» Exercise: Within the records below, find each line with the word "padding" and copy it out.

» Dataset records:
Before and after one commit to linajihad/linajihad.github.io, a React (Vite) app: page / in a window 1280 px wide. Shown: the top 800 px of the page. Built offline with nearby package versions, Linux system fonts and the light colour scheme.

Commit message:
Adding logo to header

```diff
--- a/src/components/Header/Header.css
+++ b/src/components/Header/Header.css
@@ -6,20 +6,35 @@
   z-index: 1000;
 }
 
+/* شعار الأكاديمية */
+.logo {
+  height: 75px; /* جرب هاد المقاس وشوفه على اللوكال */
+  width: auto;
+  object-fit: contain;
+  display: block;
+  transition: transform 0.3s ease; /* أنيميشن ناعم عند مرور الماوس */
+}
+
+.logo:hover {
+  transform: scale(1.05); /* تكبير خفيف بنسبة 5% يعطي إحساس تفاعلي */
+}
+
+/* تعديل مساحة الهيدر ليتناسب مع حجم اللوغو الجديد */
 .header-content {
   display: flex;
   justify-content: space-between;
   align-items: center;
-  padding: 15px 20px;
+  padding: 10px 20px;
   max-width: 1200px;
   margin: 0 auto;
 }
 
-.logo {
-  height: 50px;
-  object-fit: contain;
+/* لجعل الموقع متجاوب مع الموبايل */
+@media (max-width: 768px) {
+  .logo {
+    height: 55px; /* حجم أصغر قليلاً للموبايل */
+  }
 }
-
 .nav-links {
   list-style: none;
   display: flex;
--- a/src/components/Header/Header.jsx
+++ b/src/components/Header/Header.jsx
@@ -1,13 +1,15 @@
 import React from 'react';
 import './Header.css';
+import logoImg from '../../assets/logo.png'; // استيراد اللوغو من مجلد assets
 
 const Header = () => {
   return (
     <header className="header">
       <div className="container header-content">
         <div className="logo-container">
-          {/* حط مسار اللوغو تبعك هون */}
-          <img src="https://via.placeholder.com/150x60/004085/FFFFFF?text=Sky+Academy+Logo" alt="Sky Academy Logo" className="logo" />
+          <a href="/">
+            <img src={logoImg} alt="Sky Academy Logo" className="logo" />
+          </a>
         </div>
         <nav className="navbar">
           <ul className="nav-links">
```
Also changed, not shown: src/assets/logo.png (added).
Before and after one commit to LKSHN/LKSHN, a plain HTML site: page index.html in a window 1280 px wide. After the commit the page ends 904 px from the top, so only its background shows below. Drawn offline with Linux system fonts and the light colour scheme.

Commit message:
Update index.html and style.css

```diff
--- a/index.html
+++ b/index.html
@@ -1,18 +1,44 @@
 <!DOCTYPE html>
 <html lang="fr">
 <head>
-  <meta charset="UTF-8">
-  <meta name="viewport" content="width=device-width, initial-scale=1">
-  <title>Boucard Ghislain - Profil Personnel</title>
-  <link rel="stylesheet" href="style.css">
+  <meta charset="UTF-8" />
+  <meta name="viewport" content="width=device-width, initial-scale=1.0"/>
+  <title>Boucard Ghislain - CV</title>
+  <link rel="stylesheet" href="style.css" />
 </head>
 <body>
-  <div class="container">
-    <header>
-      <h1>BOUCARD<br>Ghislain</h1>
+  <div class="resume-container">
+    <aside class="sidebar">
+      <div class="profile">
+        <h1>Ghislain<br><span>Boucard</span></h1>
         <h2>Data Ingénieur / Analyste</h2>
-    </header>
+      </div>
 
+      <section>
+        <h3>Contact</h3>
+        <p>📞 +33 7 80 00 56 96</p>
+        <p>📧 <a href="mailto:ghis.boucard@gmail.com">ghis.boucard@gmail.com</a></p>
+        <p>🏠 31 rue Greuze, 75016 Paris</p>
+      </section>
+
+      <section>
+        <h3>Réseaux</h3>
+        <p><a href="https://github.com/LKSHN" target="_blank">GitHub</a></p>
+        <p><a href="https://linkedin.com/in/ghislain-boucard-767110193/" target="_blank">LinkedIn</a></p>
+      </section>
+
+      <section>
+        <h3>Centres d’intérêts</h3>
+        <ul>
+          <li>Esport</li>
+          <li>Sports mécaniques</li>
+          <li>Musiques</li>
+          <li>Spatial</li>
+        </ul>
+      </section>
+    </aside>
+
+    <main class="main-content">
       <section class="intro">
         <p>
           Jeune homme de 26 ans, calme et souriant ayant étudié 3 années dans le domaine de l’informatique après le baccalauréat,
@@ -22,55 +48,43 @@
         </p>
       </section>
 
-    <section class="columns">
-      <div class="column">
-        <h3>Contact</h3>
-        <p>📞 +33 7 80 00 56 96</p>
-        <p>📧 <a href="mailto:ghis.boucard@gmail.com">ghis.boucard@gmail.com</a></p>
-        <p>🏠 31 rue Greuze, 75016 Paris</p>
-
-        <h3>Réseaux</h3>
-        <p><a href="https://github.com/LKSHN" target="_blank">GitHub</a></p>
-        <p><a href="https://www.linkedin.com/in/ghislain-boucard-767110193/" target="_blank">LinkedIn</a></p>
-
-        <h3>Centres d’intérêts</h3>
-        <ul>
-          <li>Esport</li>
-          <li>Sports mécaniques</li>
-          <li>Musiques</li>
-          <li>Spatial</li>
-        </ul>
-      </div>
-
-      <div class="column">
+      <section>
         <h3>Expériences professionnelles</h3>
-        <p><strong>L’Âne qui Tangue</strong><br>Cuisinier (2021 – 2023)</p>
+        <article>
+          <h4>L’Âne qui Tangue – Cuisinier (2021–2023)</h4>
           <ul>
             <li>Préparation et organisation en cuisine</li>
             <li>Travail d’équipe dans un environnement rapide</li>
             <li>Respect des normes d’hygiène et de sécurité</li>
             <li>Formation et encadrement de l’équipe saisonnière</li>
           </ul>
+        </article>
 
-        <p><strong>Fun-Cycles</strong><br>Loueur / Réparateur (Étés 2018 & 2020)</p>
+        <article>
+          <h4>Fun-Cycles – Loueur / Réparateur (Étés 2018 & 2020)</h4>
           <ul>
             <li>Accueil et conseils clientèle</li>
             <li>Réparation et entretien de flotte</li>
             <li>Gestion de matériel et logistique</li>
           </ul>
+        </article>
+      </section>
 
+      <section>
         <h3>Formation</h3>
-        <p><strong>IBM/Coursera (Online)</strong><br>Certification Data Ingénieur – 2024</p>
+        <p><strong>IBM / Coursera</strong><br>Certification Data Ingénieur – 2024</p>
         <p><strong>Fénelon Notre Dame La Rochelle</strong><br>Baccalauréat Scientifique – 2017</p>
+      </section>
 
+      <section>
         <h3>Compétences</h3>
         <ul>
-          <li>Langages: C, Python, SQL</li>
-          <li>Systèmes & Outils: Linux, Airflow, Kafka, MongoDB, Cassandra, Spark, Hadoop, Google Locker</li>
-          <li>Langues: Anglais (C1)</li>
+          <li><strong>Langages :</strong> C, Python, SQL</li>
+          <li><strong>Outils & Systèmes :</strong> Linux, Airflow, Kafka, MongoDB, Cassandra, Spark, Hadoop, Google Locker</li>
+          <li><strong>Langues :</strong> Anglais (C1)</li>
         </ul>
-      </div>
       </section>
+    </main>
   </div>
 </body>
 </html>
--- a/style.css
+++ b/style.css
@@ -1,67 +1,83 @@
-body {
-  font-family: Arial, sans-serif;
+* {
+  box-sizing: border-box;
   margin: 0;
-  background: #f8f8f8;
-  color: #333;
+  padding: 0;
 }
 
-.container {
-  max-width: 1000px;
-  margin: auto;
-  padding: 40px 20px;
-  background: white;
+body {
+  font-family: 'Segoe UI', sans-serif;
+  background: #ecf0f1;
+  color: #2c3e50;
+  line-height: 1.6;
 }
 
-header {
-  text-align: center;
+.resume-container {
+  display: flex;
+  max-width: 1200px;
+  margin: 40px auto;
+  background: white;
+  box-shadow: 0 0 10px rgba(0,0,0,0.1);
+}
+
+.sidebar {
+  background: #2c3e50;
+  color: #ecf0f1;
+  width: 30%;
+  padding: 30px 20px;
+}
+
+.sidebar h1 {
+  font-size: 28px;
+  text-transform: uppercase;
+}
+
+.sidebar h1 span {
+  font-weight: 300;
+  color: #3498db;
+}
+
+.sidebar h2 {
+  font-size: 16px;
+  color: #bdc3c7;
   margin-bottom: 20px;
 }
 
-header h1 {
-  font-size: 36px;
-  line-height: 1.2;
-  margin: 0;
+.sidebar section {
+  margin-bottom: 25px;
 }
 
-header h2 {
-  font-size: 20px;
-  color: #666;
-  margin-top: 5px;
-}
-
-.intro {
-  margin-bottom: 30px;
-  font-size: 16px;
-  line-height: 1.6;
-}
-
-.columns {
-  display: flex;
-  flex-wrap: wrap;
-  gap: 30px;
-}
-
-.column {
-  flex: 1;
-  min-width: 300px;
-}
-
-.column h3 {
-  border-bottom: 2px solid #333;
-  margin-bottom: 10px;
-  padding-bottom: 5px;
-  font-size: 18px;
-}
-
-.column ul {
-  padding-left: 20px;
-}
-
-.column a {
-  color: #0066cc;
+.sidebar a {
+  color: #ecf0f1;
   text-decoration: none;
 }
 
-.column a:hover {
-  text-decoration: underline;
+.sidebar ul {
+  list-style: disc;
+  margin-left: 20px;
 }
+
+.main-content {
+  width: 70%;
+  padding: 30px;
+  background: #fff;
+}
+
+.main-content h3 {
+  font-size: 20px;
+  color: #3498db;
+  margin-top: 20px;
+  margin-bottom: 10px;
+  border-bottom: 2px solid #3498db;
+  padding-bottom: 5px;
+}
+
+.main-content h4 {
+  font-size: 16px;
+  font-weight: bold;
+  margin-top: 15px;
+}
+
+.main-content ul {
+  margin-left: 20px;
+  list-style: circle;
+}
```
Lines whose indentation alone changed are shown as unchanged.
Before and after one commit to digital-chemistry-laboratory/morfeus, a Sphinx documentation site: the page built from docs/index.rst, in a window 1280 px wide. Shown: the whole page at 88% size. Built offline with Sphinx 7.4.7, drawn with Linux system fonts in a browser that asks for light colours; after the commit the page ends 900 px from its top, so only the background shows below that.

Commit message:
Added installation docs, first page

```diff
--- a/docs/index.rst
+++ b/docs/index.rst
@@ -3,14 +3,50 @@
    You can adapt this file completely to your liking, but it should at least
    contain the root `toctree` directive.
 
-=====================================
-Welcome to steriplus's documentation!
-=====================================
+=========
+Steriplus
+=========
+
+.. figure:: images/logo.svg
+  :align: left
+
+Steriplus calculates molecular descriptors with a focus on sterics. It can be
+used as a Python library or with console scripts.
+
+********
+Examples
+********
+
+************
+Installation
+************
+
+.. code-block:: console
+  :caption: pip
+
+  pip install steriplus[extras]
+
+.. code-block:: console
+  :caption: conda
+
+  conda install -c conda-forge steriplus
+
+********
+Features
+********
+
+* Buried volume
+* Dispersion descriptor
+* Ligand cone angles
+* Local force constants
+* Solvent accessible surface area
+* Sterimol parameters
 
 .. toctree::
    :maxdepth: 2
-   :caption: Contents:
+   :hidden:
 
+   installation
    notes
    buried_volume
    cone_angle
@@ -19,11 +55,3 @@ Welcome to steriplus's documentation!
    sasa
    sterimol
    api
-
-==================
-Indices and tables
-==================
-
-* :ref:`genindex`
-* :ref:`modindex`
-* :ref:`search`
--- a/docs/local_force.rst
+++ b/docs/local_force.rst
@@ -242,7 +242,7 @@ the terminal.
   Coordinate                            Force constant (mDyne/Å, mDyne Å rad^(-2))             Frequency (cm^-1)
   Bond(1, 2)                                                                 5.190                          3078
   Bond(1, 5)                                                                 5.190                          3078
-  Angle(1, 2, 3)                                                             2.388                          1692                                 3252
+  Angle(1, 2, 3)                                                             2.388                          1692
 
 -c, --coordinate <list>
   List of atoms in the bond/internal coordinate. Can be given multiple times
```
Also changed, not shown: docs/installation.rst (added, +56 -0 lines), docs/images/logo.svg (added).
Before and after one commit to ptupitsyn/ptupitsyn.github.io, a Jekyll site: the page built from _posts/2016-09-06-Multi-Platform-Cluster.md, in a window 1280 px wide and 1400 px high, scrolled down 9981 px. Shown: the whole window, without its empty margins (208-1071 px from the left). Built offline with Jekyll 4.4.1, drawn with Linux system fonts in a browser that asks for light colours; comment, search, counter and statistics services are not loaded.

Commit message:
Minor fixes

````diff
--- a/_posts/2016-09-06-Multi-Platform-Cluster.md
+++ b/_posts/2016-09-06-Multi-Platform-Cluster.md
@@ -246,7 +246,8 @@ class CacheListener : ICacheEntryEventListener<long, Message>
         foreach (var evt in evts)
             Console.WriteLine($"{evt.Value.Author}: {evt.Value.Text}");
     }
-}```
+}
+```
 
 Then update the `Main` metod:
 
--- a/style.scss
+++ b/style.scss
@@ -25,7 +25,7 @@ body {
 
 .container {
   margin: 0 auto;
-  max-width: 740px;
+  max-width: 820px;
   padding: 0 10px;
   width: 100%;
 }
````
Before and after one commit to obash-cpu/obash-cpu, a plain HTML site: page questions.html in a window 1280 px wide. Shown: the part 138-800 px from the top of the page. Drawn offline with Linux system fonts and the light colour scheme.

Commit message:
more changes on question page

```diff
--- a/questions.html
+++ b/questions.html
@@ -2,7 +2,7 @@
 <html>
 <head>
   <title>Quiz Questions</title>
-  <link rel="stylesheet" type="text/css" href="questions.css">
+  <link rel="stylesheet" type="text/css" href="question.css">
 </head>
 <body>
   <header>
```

» Written answer:
-  padding: 15px 20px;
+  padding: 10px 20px;
+  padding: 0;
-  padding: 40px 20px;
+  padding: 30px 20px;
-  padding-bottom: 5px;
-  padding-left: 20px;
+  padding: 30px;
+  padding-bottom: 5px;
   padding: 0 10px;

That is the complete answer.